PROJECTED LINES

FLYERS

Claude GirouxSean CouturierTravis Konecny

Oskar LindblomNolan PatrickJakub Voracek

James van RiemsdykJordan WealWayne Simmonds

Dale WeiseScott LaughtonJori Lehtera

Ivan ProvorovRobert Hagg

Shayne GostisbehereChristian Folin

Travis SanheimRadko Gudas

Starting goalie: Alex Lyon

[WATCH LIVE – 7:30 P.M. ET – NBCSN]

SABRES

Jeff SkinnerJack EichelJason Pominville

Tage ThompsonVladimir SobotkaSam Reinhart

Conor ShearyCasey MittelstadtKyle Okposo

Zemgus GirgensonsJohan LarssonEvan Rodrigues

Jake McCabeRasmus Ristolainen

Rasmus DahlinZach Bogosian

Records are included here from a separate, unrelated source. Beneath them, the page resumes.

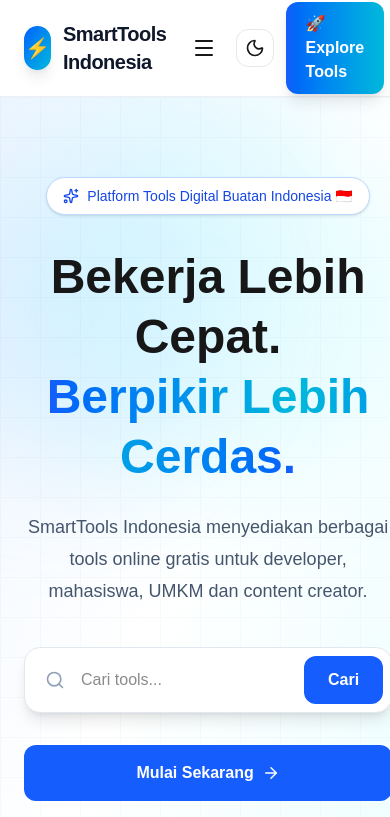
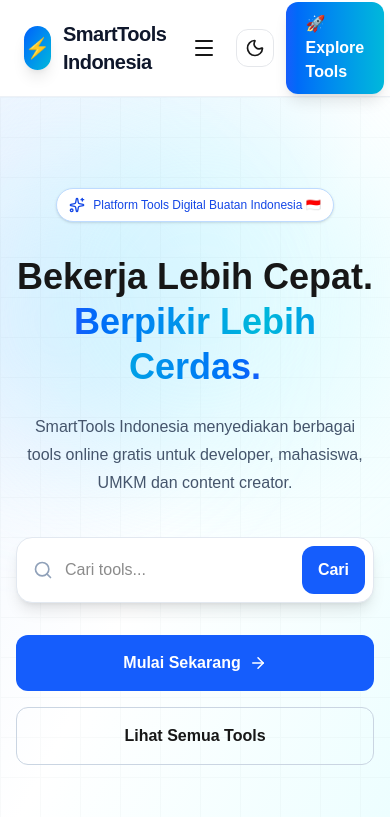
Before and after one commit to smarttoolsidn-maker/smarttools-indonesia, a Next.js app: page / in a window 390 px wide. Shown: the top 817 px of the page. Built offline with nearby package versions, Linux system fonts and the light colour scheme.

Commit message:
fix:improve mobile hero responsiveness

```diff
--- a/components/Hero.tsx
+++ b/components/Hero.tsx
@@ -31,33 +31,47 @@
         style={{backgroundImage:`linear-gradient(to right,#64748b 1px,transparent 1px),linear-gradient(to bottom,#64748b 1px,transparent 1px)`,backgroundSize:"40px 40px"}} />
 
       <motion.div initial={{opacity:0,y:30}} animate={{opacity:1,y:0}} transition={{duration:.8}}
-        className="relative mx-auto grid min-h-[90vh] max-w-7xl items-center gap-20 px-6 py-20 lg:grid-cols-2">
+        className="relative mx-auto grid min-h-[90vh] max-w-7xl items-center gap-12 px-4 py-16 sm:px-6 sm:py-20 lg:grid-cols-2 lg:gap-20">
 
         <div className="text-center lg:text-left">
-          <div className="inline-flex items-center gap-2 rounded-full border border-blue-200 bg-white px-4 py-2 text-sm font-medium text-blue-700 shadow-sm dark:border-blue-800 dark:bg-slate-800 dark:text-blue-300">
-            <Sparkles size={16}/> Platform Tools Digital Buatan Indonesia 🇮🇩
+          <div className="inline-flex max-w-full flex-wrap items-center justify-center gap-2 rounded-full border border-blue-200 bg-white px-3 py-2 text-center text-xs font-medium text-blue-700 shadow-sm sm:px-4 sm:text-sm dark:border-blue-800 dark:bg-slate-800 dark:text-blue-300">
+  <Sparkles size={16} className="shrink-0" />
+  <span>Platform Tools Digital Buatan Indonesia 🇮🇩</span>
 </div>
 
-          <h1 className="mt-8 text-5xl font-extrabold leading-tight md:text-7xl">
+          <h1 className="mt-8 text-4xl font-extrabold leading-tight sm:text-5xl md:text-7xl">
             Bekerja Lebih Cepat.<br/>
             <span className="bg-gradient-to-r from-blue-600 via-cyan-500 to-blue-600 bg-clip-text text-transparent">Berpikir Lebih Cerdas.</span>
           </h1>
 
-          <p className="mt-6 max-w-2xl text-lg leading-8 text-slate-600 dark:text-slate-300">
+          <p className="mt-6 max-w-2xl text-base leading-7 text-slate-600 sm:text-lg sm:leading-8 dark:text-slate-300">
             SmartTools Indonesia menyediakan berbagai tools online gratis untuk developer, mahasiswa, UMKM dan content creator.
           </p>
 
-          <div className="mt-10 flex max-w-2xl items-center rounded-2xl border border-slate-200 bg-white p-2 shadow-lg dark:border-slate-700 dark:bg-slate-800">
-            <Search className="ml-3 h-5 w-5 text-slate-400"/>
-            <input className="flex-1 bg-transparent px-4 py-3 outline-none" placeholder="Cari tools..."/>
-            <button className="rounded-xl bg-blue-600 px-6 py-3 font-semibold text-white hover:bg-blue-700">Cari</button>
+          <div className="mt-10 flex w-full max-w-2xl items-center overflow-hidden rounded-2xl border border-slate-200 bg-white p-2 shadow-lg dark:border-slate-700 dark:bg-slate-800">
+  <Search className="ml-2 h-5 w-5 shrink-0 text-slate-400 sm:ml-3" />
+
+  <input
+    className="min-w-0 flex-1 bg-transparent px-3 py-3 outline-none sm:px-4"
+    placeholder="Cari tools..."
+  />
+
+  <button className="shrink-0 rounded-xl bg-blue-600 px-4 py-3 font-semibold text-white hover:bg-blue-700 sm:px-6">
+    Cari
+  </button>
 </div>
 
-          <div className="mt-8 flex flex-col gap-4 sm:flex-row">
-            <Link href="/tools" className="flex items-center justify-center gap-2 rounded-xl bg-blue-600 px-7 py-4 font-semibold text-white hover:bg-blue-700">
+          <div className="mt-8 flex w-full flex-col gap-4 sm:flex-row">
+            <Link
+  href="/tools"
+  className="flex w-full items-center justify-center gap-2 rounded-xl bg-blue-600 px-7 py-4 font-semibold text-white hover:bg-blue-700 sm:w-auto"
+>
   Mulai Sekarang <ArrowRight size={18}/>
 </Link>
-                <Link href="/tools" className="rounded-xl border border-slate-300 px-7 py-4 font-semibold hover:bg-slate-100 dark:border-slate-700 dark:hover:bg-slate-800">
+                <Link
+  href="/tools"
+  className="w-full rounded-xl border border-slate-300 px-7 py-4 text-center font-semibold hover:bg-slate-100 sm:w-auto dark:border-slate-700 dark:hover:bg-slate-800"
+>
   Lihat Semua Tools
 </Link>
           </div>
```
Lines whose indentation alone changed are shown as unchanged.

Nathan BeaulieuCasey Nelson

Starting goalie: Carter Hutton